That is important because sorghum is a crop that can respond to climate change because of its high water- and nitrogen-use efficiency, according to Surinder Chopra, professor of maize genetics, and Mary Ann Bruns, professor of soil microbiology. A close relative to corn, it is the fifth most valuable cereal crop globally.
Sorghum can be used for human food and animal feed and also can be grown as a bioenergy crop, producing more ethanol than corn and is better adapted than corn to stresses such as drought, salinity and heat. But increased sorghum production requires increasing its tolerance to chilling and frost stress.

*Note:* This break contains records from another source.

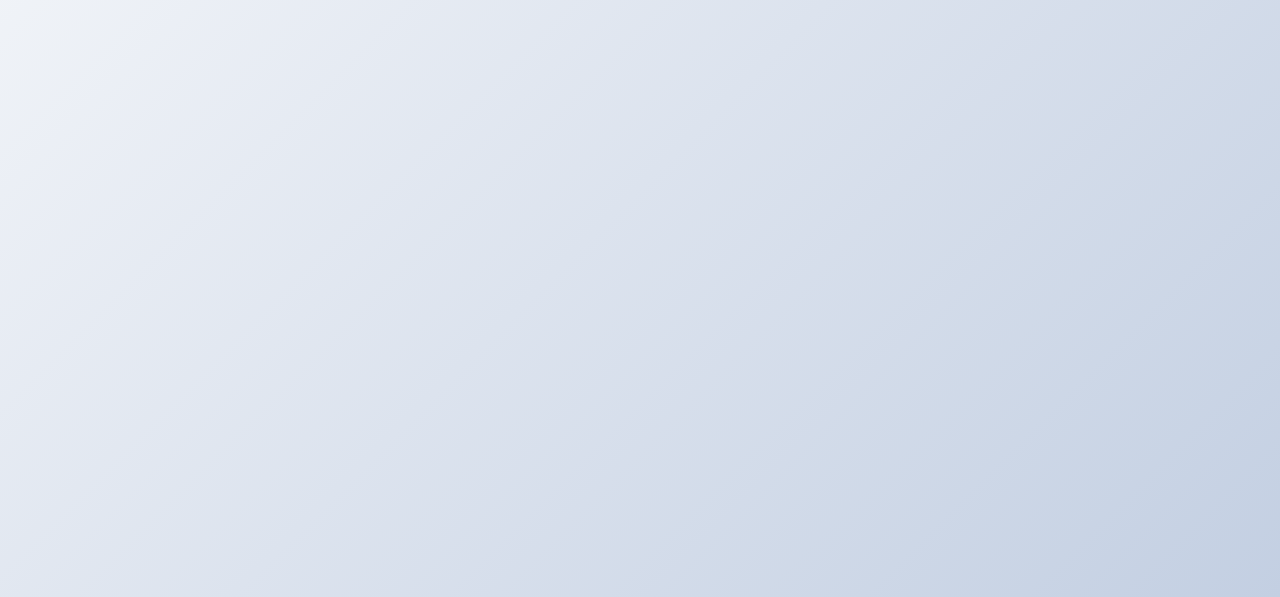
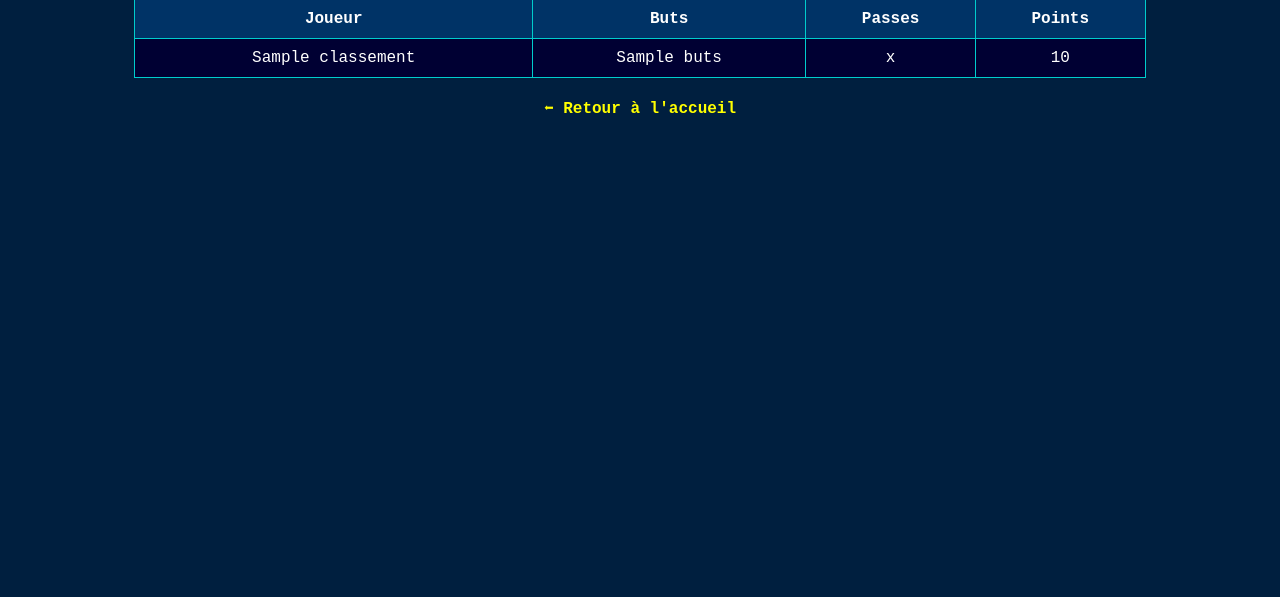
Before and after one commit to David9800-his/lesPlombiersAPP, a Flask app: template templates/player.html in a window 1280 px wide. Shown: the part 224-821 px from the top of the page. After the commit the page ends 337 px from the top, so only its background shows below. Run offline with Flask 3, Linux system fonts and the light colour scheme; the template is opened without the code that fills it: most values are stand-ins (such as "Sample title", 1, 10 or a date in 2020).

Commit message:
Fix syntax error in player.html template

```diff
--- a/templates/player.html
+++ b/templates/player.html
@@ -1,34 +1,72 @@
-
 <!DOCTYPE html>
 <html lang="fr">
 <head>
   <meta charset="UTF-8">
-  <title>Classement des joueurs - Les Plombiers</title>
-  <link rel="stylesheet" href="/static/style.css">
+  <title>Classement des Plombiers</title>
+  <style>
+    body {
+      background-color: #001f3f;
+      font-family: "Courier New", Courier, monospace;
+      color: #ffffff;
+      text-align: center;
+    }
+    h1 {
+      background-color: #003366;
+      padding: 20px;
+      color: #00ffff;
+      text-shadow: 1px 1px #000;
+    }
+    table {
+      margin: 20px auto;
+      width: 80%;
+      border-collapse: collapse;
+      background-color: #000033;
+    }
+    th, td {
+      border: 1px solid #00cccc;
+      padding: 10px;
+    }
+    th {
+      background-color: #003366;
+    }
+    a {
+      color: #ffff00;
+      text-decoration: none;
+      font-weight: bold;
+    }
+    .gif-container {
+      margin: 20px;
+    }
+  </style>
 </head>
 <body>
-  <h1>Classement des joueurs</h1>
-  <table class="ranking-table">
+  <h1>🏒 Classement Général - Les Plombiers 🏒</h1>
+
+  <div class="gif-container">
+    <img src="https://media.giphy.com/media/l41lVw9D3ldm3Jk9S/giphy.gif" alt="GIF Hockey" width="100">
+  </div>
+
+  <table>
     <thead>
       <tr>
-        <th>Nom</th>
-        <th>Prénom</th>
+        <th>Joueur</th>
         <th>Buts</th>
         <th>Passes</th>
         <th>Points</th>
       </tr>
     </thead>
     <tbody>
-      {% for joueur in classement %}
+      {% for joueur, stats in classement %}
       <tr>
-        <td>{{ joueur.nom }}</td>
-        <td>{{ joueur.prenom }}</td>
-        <td>{{ joueur.buts }}</td>
-        <td>{{ joueur.passes }}</td>
-        <td>{{ joueur.buts + joueur.passes }}</td>
+        <td>{{ joueur }}</td>
+        <td>{{ stats.buts }}</td>
+        <td>{{ stats.passes }}</td>
+        <td>{{ stats.buts + stats.passes }}</td>
       </tr>
       {% endfor %}
     </tbody>
   </table>
+
+  <p><a href="/">⬅ Retour à l'accueil</a></p>
 </body>
 </html>
```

In this study, researchers found evidence that plant genetic variation influences root flavonoids and the composition of the soil microbial community, and low temperatures affect these relationships. The National Institute of Food and Agriculture helped fund this research. For more information, read the Penn State University article.